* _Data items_
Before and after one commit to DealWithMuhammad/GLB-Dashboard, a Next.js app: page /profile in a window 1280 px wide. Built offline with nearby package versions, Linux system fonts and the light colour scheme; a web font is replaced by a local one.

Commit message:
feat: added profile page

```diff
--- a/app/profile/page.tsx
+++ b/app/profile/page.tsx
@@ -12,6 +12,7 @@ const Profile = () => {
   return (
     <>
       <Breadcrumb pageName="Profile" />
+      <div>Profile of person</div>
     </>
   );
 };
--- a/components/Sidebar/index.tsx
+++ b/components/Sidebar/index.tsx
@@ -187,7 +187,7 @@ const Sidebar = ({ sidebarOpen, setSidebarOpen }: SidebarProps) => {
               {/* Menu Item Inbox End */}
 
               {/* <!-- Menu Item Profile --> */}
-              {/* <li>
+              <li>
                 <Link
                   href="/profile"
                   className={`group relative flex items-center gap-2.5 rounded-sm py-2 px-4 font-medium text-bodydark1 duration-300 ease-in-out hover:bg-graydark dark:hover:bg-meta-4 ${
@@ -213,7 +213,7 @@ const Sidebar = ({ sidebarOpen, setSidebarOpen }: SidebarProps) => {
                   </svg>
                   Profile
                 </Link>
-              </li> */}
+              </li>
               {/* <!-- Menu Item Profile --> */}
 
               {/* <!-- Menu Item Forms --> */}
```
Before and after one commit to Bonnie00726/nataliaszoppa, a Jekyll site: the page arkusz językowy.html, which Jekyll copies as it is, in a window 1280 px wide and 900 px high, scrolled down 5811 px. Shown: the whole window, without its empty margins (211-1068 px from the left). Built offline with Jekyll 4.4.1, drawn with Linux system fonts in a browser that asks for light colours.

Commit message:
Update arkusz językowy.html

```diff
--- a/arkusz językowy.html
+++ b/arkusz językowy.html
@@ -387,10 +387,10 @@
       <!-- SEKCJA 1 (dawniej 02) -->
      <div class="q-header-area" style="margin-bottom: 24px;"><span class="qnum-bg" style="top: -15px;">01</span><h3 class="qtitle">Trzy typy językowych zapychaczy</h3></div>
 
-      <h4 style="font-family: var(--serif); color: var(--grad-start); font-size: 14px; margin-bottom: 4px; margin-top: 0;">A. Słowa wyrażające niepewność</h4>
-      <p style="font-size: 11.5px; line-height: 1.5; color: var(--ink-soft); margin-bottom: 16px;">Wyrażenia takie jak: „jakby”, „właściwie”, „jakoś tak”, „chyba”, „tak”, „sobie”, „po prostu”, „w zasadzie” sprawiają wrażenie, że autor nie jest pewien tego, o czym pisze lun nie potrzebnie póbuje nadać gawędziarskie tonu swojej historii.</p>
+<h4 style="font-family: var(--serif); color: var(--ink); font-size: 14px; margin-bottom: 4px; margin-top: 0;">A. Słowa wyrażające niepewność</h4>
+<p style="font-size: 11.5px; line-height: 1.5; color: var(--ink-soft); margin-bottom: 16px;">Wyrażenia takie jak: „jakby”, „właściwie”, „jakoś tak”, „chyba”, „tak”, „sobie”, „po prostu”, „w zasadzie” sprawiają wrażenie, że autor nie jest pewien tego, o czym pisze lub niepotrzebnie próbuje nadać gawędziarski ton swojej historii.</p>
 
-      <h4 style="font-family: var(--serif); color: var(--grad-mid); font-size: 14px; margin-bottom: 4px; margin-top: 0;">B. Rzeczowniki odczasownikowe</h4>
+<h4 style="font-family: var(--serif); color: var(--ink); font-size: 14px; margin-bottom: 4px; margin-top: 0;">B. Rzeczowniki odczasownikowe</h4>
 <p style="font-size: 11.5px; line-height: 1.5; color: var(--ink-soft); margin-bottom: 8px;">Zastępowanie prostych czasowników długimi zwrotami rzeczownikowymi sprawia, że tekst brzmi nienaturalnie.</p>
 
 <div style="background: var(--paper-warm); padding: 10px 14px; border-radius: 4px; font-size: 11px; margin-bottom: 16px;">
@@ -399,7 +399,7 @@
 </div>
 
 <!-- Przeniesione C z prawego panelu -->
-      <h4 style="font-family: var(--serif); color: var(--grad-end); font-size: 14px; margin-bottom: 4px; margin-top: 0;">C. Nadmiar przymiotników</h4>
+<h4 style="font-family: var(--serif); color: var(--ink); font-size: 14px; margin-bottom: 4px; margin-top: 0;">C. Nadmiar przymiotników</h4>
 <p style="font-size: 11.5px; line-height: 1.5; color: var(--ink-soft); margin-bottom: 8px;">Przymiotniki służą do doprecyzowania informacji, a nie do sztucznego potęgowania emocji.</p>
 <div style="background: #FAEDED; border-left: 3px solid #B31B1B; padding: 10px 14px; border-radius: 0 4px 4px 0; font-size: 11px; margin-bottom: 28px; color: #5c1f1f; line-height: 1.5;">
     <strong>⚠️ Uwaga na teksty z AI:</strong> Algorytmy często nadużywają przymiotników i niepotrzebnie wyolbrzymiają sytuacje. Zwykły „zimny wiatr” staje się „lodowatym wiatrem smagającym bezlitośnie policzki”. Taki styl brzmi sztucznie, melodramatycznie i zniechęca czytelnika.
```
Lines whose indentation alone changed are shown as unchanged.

* _YOUR OBJECTIVE_
Set down all of the data above, word for word.

* _OUTPUT FOR THIS TASK_
Before and after one commit to DealWithMuhammad/GLB-Dashboard, a Next.js app: page /profile in a window 1280 px wide. Built offline with nearby package versions, Linux system fonts and the light colour scheme; a web font is replaced by a local one.

Commit message:
feat: added profile page

```diff
--- a/app/profile/page.tsx
+++ b/app/profile/page.tsx
@@ -12,6 +12,7 @@ const Profile = () => {
   return (
     <>
       <Breadcrumb pageName="Profile" />
+      <div>Profile of person</div>
     </>
   );
 };
--- a/components/Sidebar/index.tsx
+++ b/components/Sidebar/index.tsx
@@ -187,7 +187,7 @@ const Sidebar = ({ sidebarOpen, setSidebarOpen }: SidebarProps) => {
               {/* Menu Item Inbox End */}
 
               {/* <!-- Menu Item Profile --> */}
-              {/* <li>
+              <li>
                 <Link
                   href="/profile"
                   className={`group relative flex items-center gap-2.5 rounded-sm py-2 px-4 font-medium text-bodydark1 duration-300 ease-in-out hover:bg-graydark dark:hover:bg-meta-4 ${
@@ -213,7 +213,7 @@ const Sidebar = ({ sidebarOpen, setSidebarOpen }: SidebarProps) => {
                   </svg>
                   Profile
                 </Link>
-              </li> */}
+              </li>
               {/* <!-- Menu Item Profile --> */}
 
               {/* <!-- Menu Item Forms --> */}
```
Before and after one commit to Bonnie00726/nataliaszoppa, a Jekyll site: the page arkusz językowy.html, which Jekyll copies as it is, in a window 1280 px wide and 900 px high, scrolled down 5811 px. Shown: the whole window, without its empty margins (211-1068 px from the left). Built offline with Jekyll 4.4.1, drawn with Linux system fonts in a browser that asks for light colours.

Commit message:
Update arkusz językowy.html

```diff
--- a/arkusz językowy.html
+++ b/arkusz językowy.html
@@ -387,10 +387,10 @@
       <!-- SEKCJA 1 (dawniej 02) -->
      <div class="q-header-area" style="margin-bottom: 24px;"><span class="qnum-bg" style="top: -15px;">01</span><h3 class="qtitle">Trzy typy językowych zapychaczy</h3></div>
 
-      <h4 style="font-family: var(--serif); color: var(--grad-start); font-size: 14px; margin-bottom: 4px; margin-top: 0;">A. Słowa wyrażające niepewność</h4>
-      <p style="font-size: 11.5px; line-height: 1.5; color: var(--ink-soft); margin-bottom: 16px;">Wyrażenia takie jak: „jakby”, „właściwie”, „jakoś tak”, „chyba”, „tak”, „sobie”, „po prostu”, „w zasadzie” sprawiają wrażenie, że autor nie jest pewien tego, o czym pisze lun nie potrzebnie póbuje nadać gawędziarskie tonu swojej historii.</p>
+<h4 style="font-family: var(--serif); color: var(--ink); font-size: 14px; margin-bottom: 4px; margin-top: 0;">A. Słowa wyrażające niepewność</h4>
+<p style="font-size: 11.5px; line-height: 1.5; color: var(--ink-soft); margin-bottom: 16px;">Wyrażenia takie jak: „jakby”, „właściwie”, „jakoś tak”, „chyba”, „tak”, „sobie”, „po prostu”, „w zasadzie” sprawiają wrażenie, że autor nie jest pewien tego, o czym pisze lub niepotrzebnie próbuje nadać gawędziarski ton swojej historii.</p>
 
-      <h4 style="font-family: var(--serif); color: var(--grad-mid); font-size: 14px; margin-bottom: 4px; margin-top: 0;">B. Rzeczowniki odczasownikowe</h4>
+<h4 style="font-family: var(--serif); color: var(--ink); font-size: 14px; margin-bottom: 4px; margin-top: 0;">B. Rzeczowniki odczasownikowe</h4>
 <p style="font-size: 11.5px; line-height: 1.5; color: var(--ink-soft); margin-bottom: 8px;">Zastępowanie prostych czasowników długimi zwrotami rzeczownikowymi sprawia, że tekst brzmi nienaturalnie.</p>
 
 <div style="background: var(--paper-warm); padding: 10px 14px; border-radius: 4px; font-size: 11px; margin-bottom: 16px;">
@@ -399,7 +399,7 @@
 </div>
 
 <!-- Przeniesione C z prawego panelu -->
-      <h4 style="font-family: var(--serif); color: var(--grad-end); font-size: 14px; margin-bottom: 4px; margin-top: 0;">C. Nadmiar przymiotników</h4>
+<h4 style="font-family: var(--serif); color: var(--ink); font-size: 14px; margin-bottom: 4px; margin-top: 0;">C. Nadmiar przymiotników</h4>
 <p style="font-size: 11.5px; line-height: 1.5; color: var(--ink-soft); margin-bottom: 8px;">Przymiotniki służą do doprecyzowania informacji, a nie do sztucznego potęgowania emocji.</p>
 <div style="background: #FAEDED; border-left: 3px solid #B31B1B; padding: 10px 14px; border-radius: 0 4px 4px 0; font-size: 11px; margin-bottom: 28px; color: #5c1f1f; line-height: 1.5;">
     <strong>⚠️ Uwaga na teksty z AI:</strong> Algorytmy często nadużywają przymiotników i niepotrzebnie wyolbrzymiają sytuacje. Zwykły „zimny wiatr” staje się „lodowatym wiatrem smagającym bezlitośnie policzki”. Taki styl brzmi sztucznie, melodramatycznie i zniechęca czytelnika.
```
Lines whose indentation alone changed are shown as unchanged.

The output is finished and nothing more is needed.